[DATASET ENTRIES Boundary: Start]

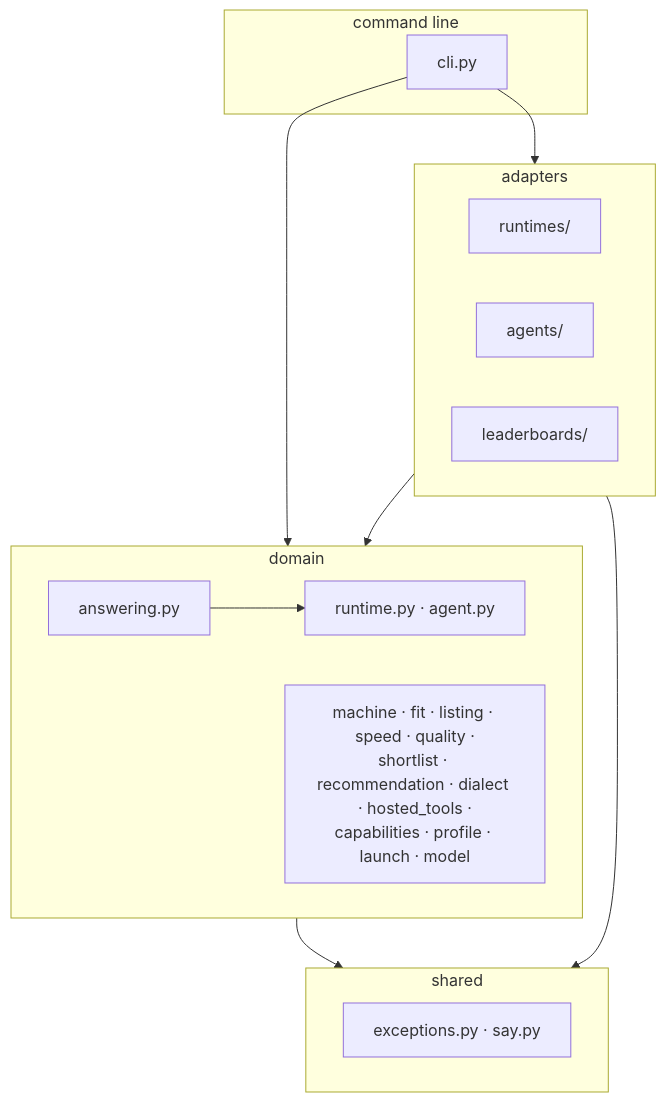
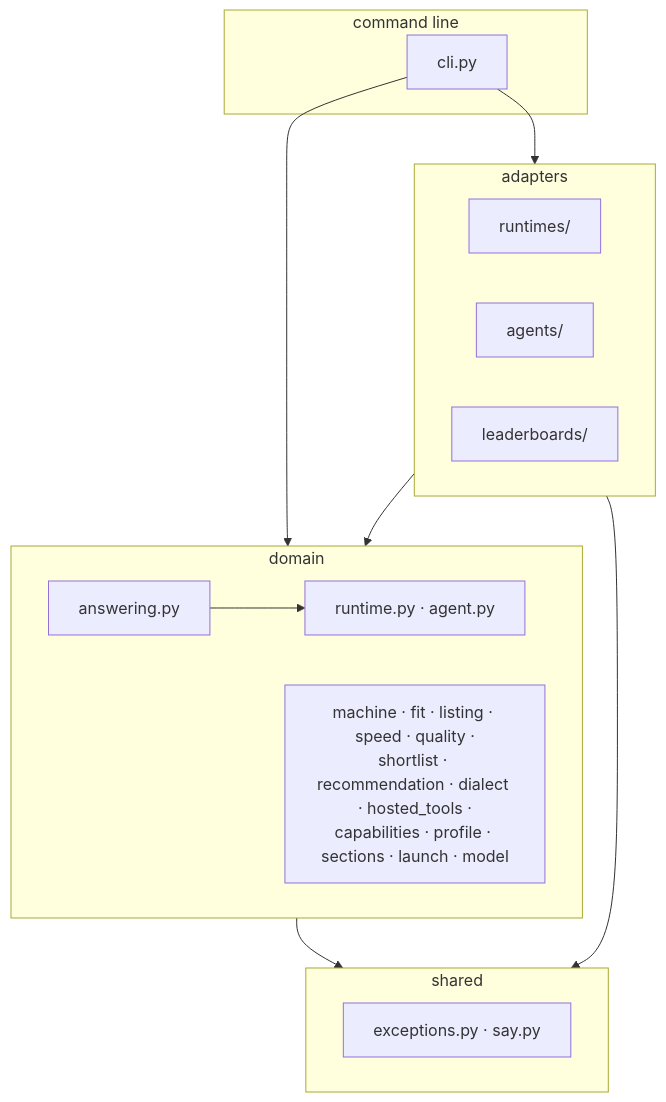
One commit to pvardanis/offgrid changed the first of 3 diagrams in docs/architecture.md. Above: the diagram before and after it, drawn with Mermaid. The commit also changed other lines of this file and 24 other files, not shown here.

````diff
--- a/docs/architecture.md
+++ b/docs/architecture.md
@@ -13,26 +13,26 @@
 ```mermaid
 flowchart TD
     subgraph cmd [command line]
         cli[cli.py]
     end
     subgraph adapters [adapters]
         rt["runtimes/"]
         ag["agents/"]
         lb["leaderboards/"]
     end
     subgraph domain [domain]
         answering[answering.py]
         ports["runtime.py · agent.py"]
-        rest["machine · fit · listing · speed · quality ·<br/>shortlist · recommendation · dialect · hosted_tools ·<br/>capabilities · profile · launch · model"]
+        rest["machine · fit · listing · speed · quality ·<br/>shortlist · recommendation · dialect · hosted_tools ·<br/>capabilities · profile · sections · launch · model"]
     end
     subgraph shared [shared]
         sh["exceptions.py · say.py"]
     end
 
     cli --> adapters
     cli --> domain
     adapters --> domain
     domain --> shared
     adapters --> shared
     answering --> ports
 ```
````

[DATASET ENTRIES Boundary: End]

# WORK TASK:
Reproduce exactly what appears from the line containing "cli --> adapters" down to the final line of the data.

# WRITTEN SOLUTION:
     cli --> adapters
     cli --> domain
     adapters --> domain
     domain --> shared
     adapters --> shared
     answering --> ports
 ```
````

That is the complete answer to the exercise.